** Opening RECORDS SUPPLIED block **
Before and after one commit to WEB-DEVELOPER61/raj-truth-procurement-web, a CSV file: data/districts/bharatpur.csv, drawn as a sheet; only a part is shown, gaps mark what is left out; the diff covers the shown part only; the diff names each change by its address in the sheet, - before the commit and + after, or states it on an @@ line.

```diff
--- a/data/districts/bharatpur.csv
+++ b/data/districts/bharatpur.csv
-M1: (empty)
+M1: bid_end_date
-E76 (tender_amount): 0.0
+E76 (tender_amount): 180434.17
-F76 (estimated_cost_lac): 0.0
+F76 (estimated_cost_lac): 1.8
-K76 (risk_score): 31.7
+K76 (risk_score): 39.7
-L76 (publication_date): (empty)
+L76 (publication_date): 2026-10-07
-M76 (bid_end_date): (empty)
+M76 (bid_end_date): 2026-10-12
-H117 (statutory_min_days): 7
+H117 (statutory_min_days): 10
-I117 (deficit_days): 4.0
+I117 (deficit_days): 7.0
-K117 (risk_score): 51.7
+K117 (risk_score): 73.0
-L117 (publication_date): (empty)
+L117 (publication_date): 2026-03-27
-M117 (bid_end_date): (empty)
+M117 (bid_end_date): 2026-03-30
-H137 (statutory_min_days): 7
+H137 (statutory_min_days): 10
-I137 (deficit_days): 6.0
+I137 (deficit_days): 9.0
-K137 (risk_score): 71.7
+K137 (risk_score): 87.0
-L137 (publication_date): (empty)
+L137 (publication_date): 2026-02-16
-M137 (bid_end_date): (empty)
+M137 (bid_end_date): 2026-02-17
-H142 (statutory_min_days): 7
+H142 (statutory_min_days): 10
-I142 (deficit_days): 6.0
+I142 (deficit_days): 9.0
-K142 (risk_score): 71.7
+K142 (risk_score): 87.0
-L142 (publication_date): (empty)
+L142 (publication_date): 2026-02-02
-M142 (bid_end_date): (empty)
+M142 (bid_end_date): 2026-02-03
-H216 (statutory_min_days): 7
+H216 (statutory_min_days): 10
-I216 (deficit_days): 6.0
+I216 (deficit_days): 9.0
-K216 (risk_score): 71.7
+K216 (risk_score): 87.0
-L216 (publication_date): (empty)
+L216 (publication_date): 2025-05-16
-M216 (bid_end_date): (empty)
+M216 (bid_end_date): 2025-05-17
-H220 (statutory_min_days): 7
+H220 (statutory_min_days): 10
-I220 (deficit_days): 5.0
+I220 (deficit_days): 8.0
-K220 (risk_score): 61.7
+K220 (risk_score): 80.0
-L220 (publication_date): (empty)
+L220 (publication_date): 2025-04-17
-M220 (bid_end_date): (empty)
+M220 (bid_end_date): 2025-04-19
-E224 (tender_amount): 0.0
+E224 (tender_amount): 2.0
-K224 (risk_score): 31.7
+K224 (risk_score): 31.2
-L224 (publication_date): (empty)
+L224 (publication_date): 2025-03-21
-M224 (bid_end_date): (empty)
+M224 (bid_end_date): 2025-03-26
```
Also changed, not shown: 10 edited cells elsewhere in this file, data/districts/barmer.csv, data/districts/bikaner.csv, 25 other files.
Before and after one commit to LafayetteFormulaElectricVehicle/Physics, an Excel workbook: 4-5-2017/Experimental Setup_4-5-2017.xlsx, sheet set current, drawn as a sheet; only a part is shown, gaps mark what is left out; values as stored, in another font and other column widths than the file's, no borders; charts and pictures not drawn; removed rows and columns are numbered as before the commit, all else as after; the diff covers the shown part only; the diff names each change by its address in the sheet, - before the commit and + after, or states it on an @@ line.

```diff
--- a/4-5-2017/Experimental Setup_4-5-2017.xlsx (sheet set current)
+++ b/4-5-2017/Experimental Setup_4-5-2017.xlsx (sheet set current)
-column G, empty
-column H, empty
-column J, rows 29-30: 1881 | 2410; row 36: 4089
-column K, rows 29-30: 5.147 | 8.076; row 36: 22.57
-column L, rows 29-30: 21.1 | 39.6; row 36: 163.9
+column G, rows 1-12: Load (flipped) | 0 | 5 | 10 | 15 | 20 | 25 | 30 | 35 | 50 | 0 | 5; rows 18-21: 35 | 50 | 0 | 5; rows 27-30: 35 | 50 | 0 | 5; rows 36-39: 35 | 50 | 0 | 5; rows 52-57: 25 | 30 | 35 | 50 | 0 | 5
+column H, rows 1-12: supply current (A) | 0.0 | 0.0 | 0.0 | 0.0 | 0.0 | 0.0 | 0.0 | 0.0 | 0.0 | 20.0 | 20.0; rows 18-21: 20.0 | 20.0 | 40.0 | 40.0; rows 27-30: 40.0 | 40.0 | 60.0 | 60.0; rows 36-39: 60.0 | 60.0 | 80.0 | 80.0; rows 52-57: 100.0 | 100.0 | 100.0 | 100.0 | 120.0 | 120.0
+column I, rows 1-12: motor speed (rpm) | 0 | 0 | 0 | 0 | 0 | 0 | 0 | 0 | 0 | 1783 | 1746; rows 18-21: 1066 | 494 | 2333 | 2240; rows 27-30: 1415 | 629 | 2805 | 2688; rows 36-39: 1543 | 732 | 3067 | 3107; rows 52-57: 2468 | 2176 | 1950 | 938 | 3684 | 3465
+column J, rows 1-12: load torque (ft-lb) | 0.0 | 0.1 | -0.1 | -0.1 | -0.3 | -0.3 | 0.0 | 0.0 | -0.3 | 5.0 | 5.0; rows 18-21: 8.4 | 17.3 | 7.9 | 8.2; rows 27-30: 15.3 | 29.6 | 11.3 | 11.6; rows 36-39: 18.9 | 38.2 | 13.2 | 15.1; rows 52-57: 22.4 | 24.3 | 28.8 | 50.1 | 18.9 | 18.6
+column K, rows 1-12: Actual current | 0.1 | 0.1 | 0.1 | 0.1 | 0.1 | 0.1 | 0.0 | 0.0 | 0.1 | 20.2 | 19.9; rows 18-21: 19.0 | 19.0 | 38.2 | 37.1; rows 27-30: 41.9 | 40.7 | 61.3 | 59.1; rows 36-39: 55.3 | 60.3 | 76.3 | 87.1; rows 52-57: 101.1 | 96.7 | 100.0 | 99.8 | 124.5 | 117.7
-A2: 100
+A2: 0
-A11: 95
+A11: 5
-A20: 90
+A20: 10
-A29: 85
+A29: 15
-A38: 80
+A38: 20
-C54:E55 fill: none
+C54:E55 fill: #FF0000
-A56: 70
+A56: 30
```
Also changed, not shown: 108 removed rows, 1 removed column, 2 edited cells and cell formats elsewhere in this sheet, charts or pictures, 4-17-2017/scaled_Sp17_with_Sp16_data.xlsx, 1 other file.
** Closing RECORDS SUPPLIED block **
> [REQUIRED ACTION] Everything in the listing must be returned word for word.

> [ANSWER AREA]
Before and after one commit to WEB-DEVELOPER61/raj-truth-procurement-web, a CSV file: data/districts/bharatpur.csv, drawn as a sheet; only a part is shown, gaps mark what is left out; the diff covers the shown part only; the diff names each change by its address in the sheet, - before the commit and + after, or states it on an @@ line.

```diff
--- a/data/districts/bharatpur.csv
+++ b/data/districts/bharatpur.csv
-M1: (empty)
+M1: bid_end_date
-E76 (tender_amount): 0.0
+E76 (tender_amount): 180434.17
-F76 (estimated_cost_lac): 0.0
+F76 (estimated_cost_lac): 1.8
-K76 (risk_score): 31.7
+K76 (risk_score): 39.7
-L76 (publication_date): (empty)
+L76 (publication_date): 2026-10-07
-M76 (bid_end_date): (empty)
+M76 (bid_end_date): 2026-10-12
-H117 (statutory_min_days): 7
+H117 (statutory_min_days): 10
-I117 (deficit_days): 4.0
+I117 (deficit_days): 7.0
-K117 (risk_score): 51.7
+K117 (risk_score): 73.0
-L117 (publication_date): (empty)
+L117 (publication_date): 2026-03-27
-M117 (bid_end_date): (empty)
+M117 (bid_end_date): 2026-03-30
-H137 (statutory_min_days): 7
+H137 (statutory_min_days): 10
-I137 (deficit_days): 6.0
+I137 (deficit_days): 9.0
-K137 (risk_score): 71.7
+K137 (risk_score): 87.0
-L137 (publication_date): (empty)
+L137 (publication_date): 2026-02-16
-M137 (bid_end_date): (empty)
+M137 (bid_end_date): 2026-02-17
-H142 (statutory_min_days): 7
+H142 (statutory_min_days): 10
-I142 (deficit_days): 6.0
+I142 (deficit_days): 9.0
-K142 (risk_score): 71.7
+K142 (risk_score): 87.0
-L142 (publication_date): (empty)
+L142 (publication_date): 2026-02-02
-M142 (bid_end_date): (empty)
+M142 (bid_end_date): 2026-02-03
-H216 (statutory_min_days): 7
+H216 (statutory_min_days): 10
-I216 (deficit_days): 6.0
+I216 (deficit_days): 9.0
-K216 (risk_score): 71.7
+K216 (risk_score): 87.0
-L216 (publication_date): (empty)
+L216 (publication_date): 2025-05-16
-M216 (bid_end_date): (empty)
+M216 (bid_end_date): 2025-05-17
-H220 (statutory_min_days): 7
+H220 (statutory_min_days): 10
-I220 (deficit_days): 5.0
+I220 (deficit_days): 8.0
-K220 (risk_score): 61.7
+K220 (risk_score): 80.0
-L220 (publication_date): (empty)
+L220 (publication_date): 2025-04-17
-M220 (bid_end_date): (empty)
+M220 (bid_end_date): 2025-04-19
-E224 (tender_amount): 0.0
+E224 (tender_amount): 2.0
-K224 (risk_score): 31.7
+K224 (risk_score): 31.2
-L224 (publication_date): (empty)
+L224 (publication_date): 2025-03-21
-M224 (bid_end_date): (empty)
+M224 (bid_end_date): 2025-03-26
```
Also changed, not shown: 10 edited cells elsewhere in this file, data/districts/barmer.csv, data/districts/bikaner.csv, 25 other files.
Before and after one commit to LafayetteFormulaElectricVehicle/Physics, an Excel workbook: 4-5-2017/Experimental Setup_4-5-2017.xlsx, sheet set current, drawn as a sheet; only a part is shown, gaps mark what is left out; values as stored, in another font and other column widths than the file's, no borders; charts and pictures not drawn; removed rows and columns are numbered as before the commit, all else as after; the diff covers the shown part only; the diff names each change by its address in the sheet, - before the commit and + after, or states it on an @@ line.

```diff
--- a/4-5-2017/Experimental Setup_4-5-2017.xlsx (sheet set current)
+++ b/4-5-2017/Experimental Setup_4-5-2017.xlsx (sheet set current)
-column G, empty
-column H, empty
-column J, rows 29-30: 1881 | 2410; row 36: 4089
-column K, rows 29-30: 5.147 | 8.076; row 36: 22.57
-column L, rows 29-30: 21.1 | 39.6; row 36: 163.9
+column G, rows 1-12: Load (flipped) | 0 | 5 | 10 | 15 | 20 | 25 | 30 | 35 | 50 | 0 | 5; rows 18-21: 35 | 50 | 0 | 5; rows 27-30: 35 | 50 | 0 | 5; rows 36-39: 35 | 50 | 0 | 5; rows 52-57: 25 | 30 | 35 | 50 | 0 | 5
+column H, rows 1-12: supply current (A) | 0.0 | 0.0 | 0.0 | 0.0 | 0.0 | 0.0 | 0.0 | 0.0 | 0.0 | 20.0 | 20.0; rows 18-21: 20.0 | 20.0 | 40.0 | 40.0; rows 27-30: 40.0 | 40.0 | 60.0 | 60.0; rows 36-39: 60.0 | 60.0 | 80.0 | 80.0; rows 52-57: 100.0 | 100.0 | 100.0 | 100.0 | 120.0 | 120.0
+column I, rows 1-12: motor speed (rpm) | 0 | 0 | 0 | 0 | 0 | 0 | 0 | 0 | 0 | 1783 | 1746; rows 18-21: 1066 | 494 | 2333 | 2240; rows 27-30: 1415 | 629 | 2805 | 2688; rows 36-39: 1543 | 732 | 3067 | 3107; rows 52-57: 2468 | 2176 | 1950 | 938 | 3684 | 3465
+column J, rows 1-12: load torque (ft-lb) | 0.0 | 0.1 | -0.1 | -0.1 | -0.3 | -0.3 | 0.0 | 0.0 | -0.3 | 5.0 | 5.0; rows 18-21: 8.4 | 17.3 | 7.9 | 8.2; rows 27-30: 15.3 | 29.6 | 11.3 | 11.6; rows 36-39: 18.9 | 38.2 | 13.2 | 15.1; rows 52-57: 22.4 | 24.3 | 28.8 | 50.1 | 18.9 | 18.6
+column K, rows 1-12: Actual current | 0.1 | 0.1 | 0.1 | 0.1 | 0.1 | 0.1 | 0.0 | 0.0 | 0.1 | 20.2 | 19.9; rows 18-21: 19.0 | 19.0 | 38.2 | 37.1; rows 27-30: 41.9 | 40.7 | 61.3 | 59.1; rows 36-39: 55.3 | 60.3 | 76.3 | 87.1; rows 52-57: 101.1 | 96.7 | 100.0 | 99.8 | 124.5 | 117.7
-A2: 100
+A2: 0
-A11: 95
+A11: 5
-A20: 90
+A20: 10
-A29: 85
+A29: 15
-A38: 80
+A38: 20
-C54:E55 fill: none
+C54:E55 fill: #FF0000
-A56: 70
+A56: 30
```
Also changed, not shown: 108 removed rows, 1 removed column, 2 edited cells and cell formats elsewhere in this sheet, charts or pictures, 4-17-2017/scaled_Sp17_with_Sp16_data.xlsx, 1 other file.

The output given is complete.